(THE DATA)
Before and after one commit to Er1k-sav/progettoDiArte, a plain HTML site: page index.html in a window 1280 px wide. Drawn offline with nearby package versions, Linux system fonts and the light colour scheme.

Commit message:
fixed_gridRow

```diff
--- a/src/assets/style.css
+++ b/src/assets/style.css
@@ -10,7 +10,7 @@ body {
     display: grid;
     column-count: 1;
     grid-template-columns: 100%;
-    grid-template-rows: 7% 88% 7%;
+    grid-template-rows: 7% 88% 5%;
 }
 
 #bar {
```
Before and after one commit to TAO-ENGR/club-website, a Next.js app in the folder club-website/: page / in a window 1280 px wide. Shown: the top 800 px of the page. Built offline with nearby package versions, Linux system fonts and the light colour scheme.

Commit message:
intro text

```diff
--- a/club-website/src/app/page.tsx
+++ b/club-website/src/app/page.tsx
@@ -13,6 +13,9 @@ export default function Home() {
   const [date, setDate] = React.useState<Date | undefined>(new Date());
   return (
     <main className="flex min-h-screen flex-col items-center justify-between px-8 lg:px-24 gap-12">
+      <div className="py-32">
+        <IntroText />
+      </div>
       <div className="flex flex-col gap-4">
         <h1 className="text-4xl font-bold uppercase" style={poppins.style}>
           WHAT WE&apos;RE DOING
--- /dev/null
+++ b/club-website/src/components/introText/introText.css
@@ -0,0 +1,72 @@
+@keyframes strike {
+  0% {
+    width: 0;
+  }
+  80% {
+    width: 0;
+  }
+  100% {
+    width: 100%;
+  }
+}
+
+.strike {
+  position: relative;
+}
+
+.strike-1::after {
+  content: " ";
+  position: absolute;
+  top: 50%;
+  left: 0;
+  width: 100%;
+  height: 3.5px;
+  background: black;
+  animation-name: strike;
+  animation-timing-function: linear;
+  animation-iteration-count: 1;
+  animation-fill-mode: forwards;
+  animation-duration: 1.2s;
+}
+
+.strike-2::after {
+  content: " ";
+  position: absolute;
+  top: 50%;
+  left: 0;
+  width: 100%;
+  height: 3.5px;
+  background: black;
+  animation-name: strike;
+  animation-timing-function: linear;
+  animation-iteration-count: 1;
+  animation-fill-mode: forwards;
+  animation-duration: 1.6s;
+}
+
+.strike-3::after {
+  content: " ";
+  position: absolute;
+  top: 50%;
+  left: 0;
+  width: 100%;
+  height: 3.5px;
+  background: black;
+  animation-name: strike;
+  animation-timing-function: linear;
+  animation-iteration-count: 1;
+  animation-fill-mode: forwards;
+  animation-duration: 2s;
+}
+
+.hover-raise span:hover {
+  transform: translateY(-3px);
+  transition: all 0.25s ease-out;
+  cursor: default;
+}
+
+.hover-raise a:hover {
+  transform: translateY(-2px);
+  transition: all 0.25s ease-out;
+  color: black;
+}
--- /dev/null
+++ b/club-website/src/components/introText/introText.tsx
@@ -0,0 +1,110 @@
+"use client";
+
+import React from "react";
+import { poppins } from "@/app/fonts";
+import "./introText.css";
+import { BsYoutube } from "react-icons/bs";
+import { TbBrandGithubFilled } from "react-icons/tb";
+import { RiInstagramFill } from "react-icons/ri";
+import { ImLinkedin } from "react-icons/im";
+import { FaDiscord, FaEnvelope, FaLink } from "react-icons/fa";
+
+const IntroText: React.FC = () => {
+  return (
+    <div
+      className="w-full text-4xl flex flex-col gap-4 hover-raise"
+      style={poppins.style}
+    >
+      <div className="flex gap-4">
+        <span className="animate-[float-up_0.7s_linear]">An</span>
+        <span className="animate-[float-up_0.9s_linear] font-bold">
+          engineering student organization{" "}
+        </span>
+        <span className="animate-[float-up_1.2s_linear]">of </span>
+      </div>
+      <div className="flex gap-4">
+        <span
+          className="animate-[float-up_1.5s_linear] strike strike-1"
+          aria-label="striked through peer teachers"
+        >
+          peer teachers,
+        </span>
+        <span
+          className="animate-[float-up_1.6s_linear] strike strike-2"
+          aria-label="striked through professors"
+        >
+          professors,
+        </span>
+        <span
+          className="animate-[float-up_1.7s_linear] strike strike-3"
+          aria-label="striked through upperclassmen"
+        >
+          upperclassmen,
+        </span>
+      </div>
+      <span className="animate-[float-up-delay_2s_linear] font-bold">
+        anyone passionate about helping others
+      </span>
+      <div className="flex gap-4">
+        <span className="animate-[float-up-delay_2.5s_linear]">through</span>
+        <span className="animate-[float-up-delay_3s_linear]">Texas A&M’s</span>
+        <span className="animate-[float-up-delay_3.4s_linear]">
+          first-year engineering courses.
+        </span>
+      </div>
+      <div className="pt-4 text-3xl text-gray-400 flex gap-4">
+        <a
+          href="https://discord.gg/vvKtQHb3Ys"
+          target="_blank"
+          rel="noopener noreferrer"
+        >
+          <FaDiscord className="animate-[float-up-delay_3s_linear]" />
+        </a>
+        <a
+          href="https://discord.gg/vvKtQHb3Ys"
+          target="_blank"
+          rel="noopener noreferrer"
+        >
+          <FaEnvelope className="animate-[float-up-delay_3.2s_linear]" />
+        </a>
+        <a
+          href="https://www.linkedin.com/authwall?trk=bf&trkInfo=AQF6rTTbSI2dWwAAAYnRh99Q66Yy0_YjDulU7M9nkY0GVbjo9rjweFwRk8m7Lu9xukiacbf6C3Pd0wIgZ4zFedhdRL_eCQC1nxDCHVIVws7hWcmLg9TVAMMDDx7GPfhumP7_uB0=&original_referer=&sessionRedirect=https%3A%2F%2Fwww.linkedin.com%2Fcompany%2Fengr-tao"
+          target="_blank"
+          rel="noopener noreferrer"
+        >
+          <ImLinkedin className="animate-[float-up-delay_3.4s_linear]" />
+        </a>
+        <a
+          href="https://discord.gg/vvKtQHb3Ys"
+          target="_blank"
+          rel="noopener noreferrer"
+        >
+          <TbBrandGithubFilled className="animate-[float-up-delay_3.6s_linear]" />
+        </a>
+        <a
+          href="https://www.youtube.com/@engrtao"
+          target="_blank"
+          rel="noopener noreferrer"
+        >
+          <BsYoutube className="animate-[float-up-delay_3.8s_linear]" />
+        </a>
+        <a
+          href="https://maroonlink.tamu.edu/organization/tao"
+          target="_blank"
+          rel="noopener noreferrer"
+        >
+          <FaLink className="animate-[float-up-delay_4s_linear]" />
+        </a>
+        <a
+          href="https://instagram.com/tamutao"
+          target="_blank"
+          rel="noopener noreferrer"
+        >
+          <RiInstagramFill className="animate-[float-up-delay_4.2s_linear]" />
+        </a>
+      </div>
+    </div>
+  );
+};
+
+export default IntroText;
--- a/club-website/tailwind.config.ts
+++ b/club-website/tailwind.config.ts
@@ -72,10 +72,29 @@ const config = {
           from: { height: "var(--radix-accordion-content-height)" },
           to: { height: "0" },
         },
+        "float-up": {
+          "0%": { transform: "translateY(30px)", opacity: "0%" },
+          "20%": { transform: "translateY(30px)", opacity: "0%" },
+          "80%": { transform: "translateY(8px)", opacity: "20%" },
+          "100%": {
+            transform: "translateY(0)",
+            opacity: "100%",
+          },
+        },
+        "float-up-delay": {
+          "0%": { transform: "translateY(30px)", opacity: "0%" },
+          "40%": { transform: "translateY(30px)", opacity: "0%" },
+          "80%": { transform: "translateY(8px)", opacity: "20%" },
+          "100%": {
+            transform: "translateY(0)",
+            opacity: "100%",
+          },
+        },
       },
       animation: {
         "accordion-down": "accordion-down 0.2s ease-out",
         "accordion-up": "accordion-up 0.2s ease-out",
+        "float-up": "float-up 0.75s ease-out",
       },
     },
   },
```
(End THE DATA)
ABOUT THIS TASK:
If a line in the entries above contains the word "hover", copy it.

RESULT OF THIS EXERCISE:
+.hover-raise span:hover {
+.hover-raise a:hover {
+      className="w-full text-4xl flex flex-col gap-4 hover-raise"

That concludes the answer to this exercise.